Look, I do give Saturday Night Live a little credit for addressing the recent controversy over its lack of diverse casting in a pretty funny opening sketch during this week’s Kerry Washington-hosted episode. It even had a more resounding effect than perhaps intended, bringing up the show’s total absence of black female cast members, then reminding us of it with every sketch featuring its woman-of-color host. The writers seem to have tackled the issue by specifically asking themselves, “How would we make fun of this if it were someone else?” The pissed-off-Beyonce-in-a-bathrobe image (implied but never seen) toward the end of the cold open gave it a nice, funny kick, and the jokey apology message even played well at first: “The producers of Saturday Night Live would like to apologize to Kerry Washington for the number of black women she will be asked to play tonight … because Ms. Washington is an actress of considerable range and talent and also because ‘SNL’ does not currently have a black woman in the cast.”
Yep, I was on board with this as a cutesy mea culpa of sorts until it went on too long: “As for the latter reason, we agree this is not an ideal situation and look forward to rectifying it in the near future…unless, of course, we fall in love with another white guy first.” I know this is supposed to just be poking fun, and also trying to show how cool and rebellious and independent SNL is (You know, “We’re not gonna let the audience boss us around because we’re artists“). But it cut the self-laceration by at least half, and maybe even by three quarters. Five-sixths? A lot.
“Lampshading” is one of my favorite and least favorite writer tricks: It’s where you acknowledge a shortcoming in your plot through some dialogue, usually jokey, as a way of winking at the audience and moving on. Yes, I know this is a giant hole in my story, but I couldn’t come up with a solution, so let’s have characters make a meta-statement on it, and we’ll all feel clever then, because meta is fancy. An inoffensive lampshade would be when, say, Lost characters toward the end of season 1 remark on how strange it is that none of those other background people on the island seem to do much except follow the main characters from beach to cave and back again.

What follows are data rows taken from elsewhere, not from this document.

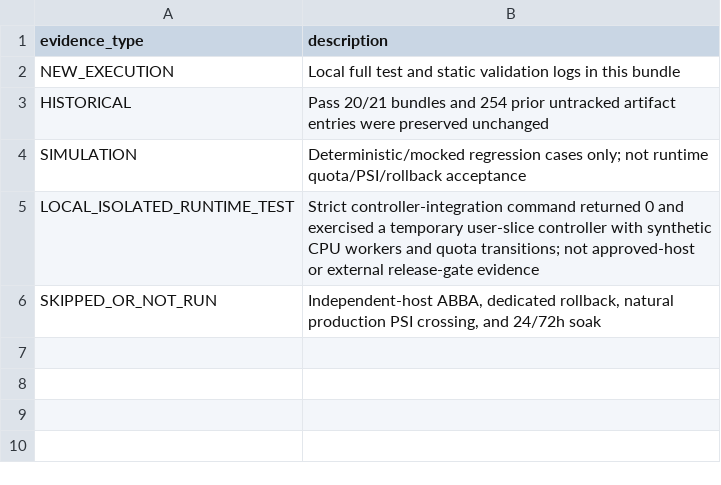
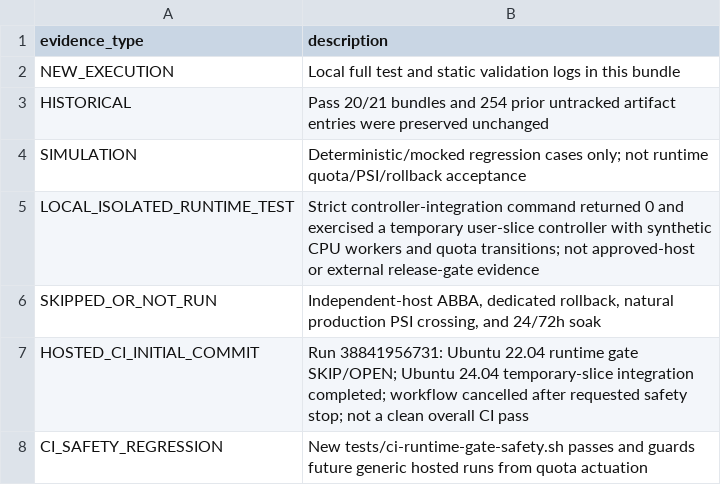
Before and after one commit to nplongx/linux-workload-guard, a TSV file: benchmarks/results/pass22-validation-2026-10-16-r1/evidence-classification.tsv, drawn as a sheet.

Commit message:
ci: gate quota actuation behind approved runner

```diff
--- a/benchmarks/results/pass22-validation-2026-10-16-r1/evidence-classification.tsv
+++ b/benchmarks/results/pass22-validation-2026-10-16-r1/evidence-classification.tsv
@@ -6 +6,3 @@ LOCAL_ISOLATED_RUNTIME_TEST	Strict controller-integration command returned 0 and
 SKIPPED_OR_NOT_RUN	Independent-host ABBA, dedicated rollback, natural production PSI crossing, and 24/72h soak
+HOSTED_CI_INITIAL_COMMIT	Run 38841956731: Ubuntu 22.04 runtime gate SKIP/OPEN; Ubuntu 24.04 temporary-slice integration completed; workflow cancelled after requested safety stop; not a clean overall CI pass
+CI_SAFETY_REGRESSION	New tests/ci-runtime-gate-safety.sh passes and guards future generic hosted runs from quota actuation
```
Also changed, not shown: benchmarks/results/pass22-validation-2026-10-16-r1/gates.tsv, benchmarks/results/pass22-validation-2026-10-16-r1/status.tsv, 14 other files.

An annoying lampshade would be if someone on Lost during the final season said, “Hey, too bad none of these plot strands that people have dedicated their entire lives to decoding will never amount to anything. Talk about lost! Ha ha!” Of course, no one really did that, but it wasn’t because it wasn’t true.
Back to the current, more socially relevant controversy: Saturday Night Live has now acknowledged, through its own sketch, that its producers know it has a diversity problem. Now they need to figure out a way to not fall in love with another white guy, because we’re onto them.